The GeOnG is one of the biggest independent forum on the topic in Europe, with an average of 180 participants from 90 organizations in the last three editions. In the last ten years, it has become a major event on issues related to mapping, mobile technology, information management and, more generally, on the use of new technologies in the humanitarian and development sectors.
If you want to know more about the GeOnG, have a look at the after-movie of the last edition as well as the videos of the 2016 and 2018 GeOnG roundtables available on Youtube.
A Variety of Sessions
The GeOnG traditionally opens with a plenary session about the main theme of the conference in order to build a general framework for debate for the whole event. During the three-day event, the participants can then take part in roundtables to discuss current stakes in the sector, in workshops enabling them to get trained in the use of new tools, and in short-length sessions serving as platforms for project initiators to present their ideas and share best practices.

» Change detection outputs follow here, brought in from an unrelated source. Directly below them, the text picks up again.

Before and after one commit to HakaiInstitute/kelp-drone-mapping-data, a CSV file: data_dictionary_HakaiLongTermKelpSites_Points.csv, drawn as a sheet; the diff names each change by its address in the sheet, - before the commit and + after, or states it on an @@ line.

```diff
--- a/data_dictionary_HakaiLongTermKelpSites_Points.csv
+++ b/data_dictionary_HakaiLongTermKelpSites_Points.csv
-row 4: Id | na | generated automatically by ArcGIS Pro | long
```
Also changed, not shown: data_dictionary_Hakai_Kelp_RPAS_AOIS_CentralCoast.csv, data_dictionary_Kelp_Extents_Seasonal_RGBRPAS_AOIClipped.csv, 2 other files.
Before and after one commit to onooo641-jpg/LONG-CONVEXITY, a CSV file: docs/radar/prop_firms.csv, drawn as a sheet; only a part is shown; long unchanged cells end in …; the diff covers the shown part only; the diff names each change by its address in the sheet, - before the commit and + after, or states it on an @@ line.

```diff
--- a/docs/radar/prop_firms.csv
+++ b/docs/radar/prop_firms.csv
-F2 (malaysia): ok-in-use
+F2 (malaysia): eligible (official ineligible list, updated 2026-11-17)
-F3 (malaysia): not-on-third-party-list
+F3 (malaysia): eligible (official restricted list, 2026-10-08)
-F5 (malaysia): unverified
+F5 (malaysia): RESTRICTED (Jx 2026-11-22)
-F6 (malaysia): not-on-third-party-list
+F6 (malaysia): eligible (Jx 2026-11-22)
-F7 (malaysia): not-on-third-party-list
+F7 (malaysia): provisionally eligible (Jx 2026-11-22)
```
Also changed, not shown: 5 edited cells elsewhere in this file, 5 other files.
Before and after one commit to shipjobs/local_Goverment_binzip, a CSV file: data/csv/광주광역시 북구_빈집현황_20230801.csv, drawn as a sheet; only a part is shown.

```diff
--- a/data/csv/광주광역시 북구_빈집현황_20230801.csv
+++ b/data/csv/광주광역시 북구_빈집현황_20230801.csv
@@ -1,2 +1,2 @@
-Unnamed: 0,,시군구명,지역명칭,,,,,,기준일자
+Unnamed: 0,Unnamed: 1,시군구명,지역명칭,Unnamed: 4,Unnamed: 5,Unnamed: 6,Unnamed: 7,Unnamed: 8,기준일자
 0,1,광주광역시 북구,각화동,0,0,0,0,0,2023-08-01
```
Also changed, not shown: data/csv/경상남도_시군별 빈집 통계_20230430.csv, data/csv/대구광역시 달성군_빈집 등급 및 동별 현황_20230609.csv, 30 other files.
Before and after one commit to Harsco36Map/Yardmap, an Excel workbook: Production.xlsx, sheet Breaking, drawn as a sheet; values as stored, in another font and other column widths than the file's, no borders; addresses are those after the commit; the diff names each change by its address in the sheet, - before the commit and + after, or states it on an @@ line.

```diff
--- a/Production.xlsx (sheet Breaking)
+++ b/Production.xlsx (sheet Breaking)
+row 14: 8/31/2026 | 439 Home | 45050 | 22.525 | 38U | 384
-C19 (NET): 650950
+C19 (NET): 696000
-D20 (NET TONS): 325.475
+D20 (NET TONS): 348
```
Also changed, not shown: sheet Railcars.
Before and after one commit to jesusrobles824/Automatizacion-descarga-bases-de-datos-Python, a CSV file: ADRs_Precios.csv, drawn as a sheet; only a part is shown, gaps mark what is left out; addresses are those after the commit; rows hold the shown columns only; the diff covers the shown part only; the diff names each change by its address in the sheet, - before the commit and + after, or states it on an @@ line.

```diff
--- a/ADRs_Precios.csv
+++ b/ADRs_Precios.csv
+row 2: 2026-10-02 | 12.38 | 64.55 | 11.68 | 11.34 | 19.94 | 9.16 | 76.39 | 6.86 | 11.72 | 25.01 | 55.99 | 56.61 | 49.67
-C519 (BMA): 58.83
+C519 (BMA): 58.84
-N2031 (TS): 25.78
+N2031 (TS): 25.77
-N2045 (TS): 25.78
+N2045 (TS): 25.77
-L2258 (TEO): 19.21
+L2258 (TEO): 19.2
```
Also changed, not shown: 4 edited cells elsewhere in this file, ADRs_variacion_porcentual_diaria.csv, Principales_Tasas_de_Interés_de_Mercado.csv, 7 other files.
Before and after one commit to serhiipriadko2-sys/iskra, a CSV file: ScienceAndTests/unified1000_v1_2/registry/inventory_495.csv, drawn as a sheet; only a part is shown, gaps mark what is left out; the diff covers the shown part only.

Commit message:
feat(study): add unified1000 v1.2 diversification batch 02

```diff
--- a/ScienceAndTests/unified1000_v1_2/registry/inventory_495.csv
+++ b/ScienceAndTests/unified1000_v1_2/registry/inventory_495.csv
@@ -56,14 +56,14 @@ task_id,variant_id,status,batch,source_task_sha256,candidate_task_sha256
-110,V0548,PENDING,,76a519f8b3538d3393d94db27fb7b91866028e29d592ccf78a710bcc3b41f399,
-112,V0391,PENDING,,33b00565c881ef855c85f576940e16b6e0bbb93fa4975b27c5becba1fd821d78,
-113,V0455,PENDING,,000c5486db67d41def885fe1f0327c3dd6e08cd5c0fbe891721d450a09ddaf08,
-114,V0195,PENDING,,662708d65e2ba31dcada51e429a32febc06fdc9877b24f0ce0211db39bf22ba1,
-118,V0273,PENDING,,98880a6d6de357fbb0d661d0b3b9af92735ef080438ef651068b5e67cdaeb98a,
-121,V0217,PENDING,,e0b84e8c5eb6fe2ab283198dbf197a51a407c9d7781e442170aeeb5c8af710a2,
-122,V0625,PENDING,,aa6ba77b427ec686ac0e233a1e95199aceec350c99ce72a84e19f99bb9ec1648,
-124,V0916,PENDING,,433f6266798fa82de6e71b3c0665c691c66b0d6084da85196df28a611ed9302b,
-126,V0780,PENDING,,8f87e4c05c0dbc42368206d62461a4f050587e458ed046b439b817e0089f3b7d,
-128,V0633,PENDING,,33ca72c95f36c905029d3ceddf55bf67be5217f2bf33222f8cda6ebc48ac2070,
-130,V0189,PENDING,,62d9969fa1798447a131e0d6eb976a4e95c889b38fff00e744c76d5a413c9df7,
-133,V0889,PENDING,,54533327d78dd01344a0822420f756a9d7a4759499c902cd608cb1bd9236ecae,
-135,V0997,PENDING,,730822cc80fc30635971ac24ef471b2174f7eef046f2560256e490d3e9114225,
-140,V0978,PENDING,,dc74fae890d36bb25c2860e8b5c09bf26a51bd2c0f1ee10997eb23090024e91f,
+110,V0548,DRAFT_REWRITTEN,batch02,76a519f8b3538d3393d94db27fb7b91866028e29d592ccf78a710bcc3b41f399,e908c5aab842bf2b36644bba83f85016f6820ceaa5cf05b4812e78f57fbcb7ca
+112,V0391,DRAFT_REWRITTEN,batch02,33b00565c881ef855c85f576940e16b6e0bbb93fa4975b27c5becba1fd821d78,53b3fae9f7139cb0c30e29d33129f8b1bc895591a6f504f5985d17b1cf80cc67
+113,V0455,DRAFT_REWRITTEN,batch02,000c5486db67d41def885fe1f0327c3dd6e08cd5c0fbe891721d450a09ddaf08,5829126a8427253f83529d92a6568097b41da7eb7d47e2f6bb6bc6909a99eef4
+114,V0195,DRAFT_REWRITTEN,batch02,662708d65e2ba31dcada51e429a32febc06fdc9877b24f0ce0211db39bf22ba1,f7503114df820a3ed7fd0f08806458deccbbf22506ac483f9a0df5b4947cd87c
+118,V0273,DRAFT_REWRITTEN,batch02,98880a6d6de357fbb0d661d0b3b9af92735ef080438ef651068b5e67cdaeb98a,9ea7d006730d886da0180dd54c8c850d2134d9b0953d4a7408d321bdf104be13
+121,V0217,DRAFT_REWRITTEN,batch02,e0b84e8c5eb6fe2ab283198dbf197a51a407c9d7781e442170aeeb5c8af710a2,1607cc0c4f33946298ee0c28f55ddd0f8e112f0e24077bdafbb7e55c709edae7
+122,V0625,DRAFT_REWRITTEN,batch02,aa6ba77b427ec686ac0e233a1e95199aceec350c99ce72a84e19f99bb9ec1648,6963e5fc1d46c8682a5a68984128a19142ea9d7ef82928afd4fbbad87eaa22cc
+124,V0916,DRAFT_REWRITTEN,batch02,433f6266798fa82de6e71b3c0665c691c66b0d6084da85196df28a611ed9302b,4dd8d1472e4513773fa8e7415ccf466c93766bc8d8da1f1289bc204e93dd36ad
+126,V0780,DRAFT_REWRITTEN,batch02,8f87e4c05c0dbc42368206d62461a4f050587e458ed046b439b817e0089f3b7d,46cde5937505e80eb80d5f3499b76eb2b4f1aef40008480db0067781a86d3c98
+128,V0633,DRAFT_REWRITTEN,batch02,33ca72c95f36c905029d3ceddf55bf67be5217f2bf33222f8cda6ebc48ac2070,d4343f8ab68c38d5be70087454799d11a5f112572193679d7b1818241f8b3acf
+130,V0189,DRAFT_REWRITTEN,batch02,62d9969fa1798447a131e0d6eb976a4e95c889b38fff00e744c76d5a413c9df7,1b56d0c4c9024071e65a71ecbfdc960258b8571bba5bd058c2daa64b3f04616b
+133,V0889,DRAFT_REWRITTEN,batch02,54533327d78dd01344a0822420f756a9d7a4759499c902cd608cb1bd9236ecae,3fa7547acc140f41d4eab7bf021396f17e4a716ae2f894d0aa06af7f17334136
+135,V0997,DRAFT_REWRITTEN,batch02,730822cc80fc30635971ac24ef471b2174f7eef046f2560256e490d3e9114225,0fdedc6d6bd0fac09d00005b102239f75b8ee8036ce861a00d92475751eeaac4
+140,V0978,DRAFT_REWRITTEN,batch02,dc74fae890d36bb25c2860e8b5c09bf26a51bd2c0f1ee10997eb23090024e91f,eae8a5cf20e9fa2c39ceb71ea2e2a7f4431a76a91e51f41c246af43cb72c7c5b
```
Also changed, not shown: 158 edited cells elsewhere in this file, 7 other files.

In 2020, we also intend to repeat the experience of the Fail Fest session - a format first introduced at the GeOnG in 2018 - with the understanding that if not all failures are good to share, some should actually be put forward and discussed so all humanitarian and development actors can learn from them and find their own path to successful solutions and adequate practices.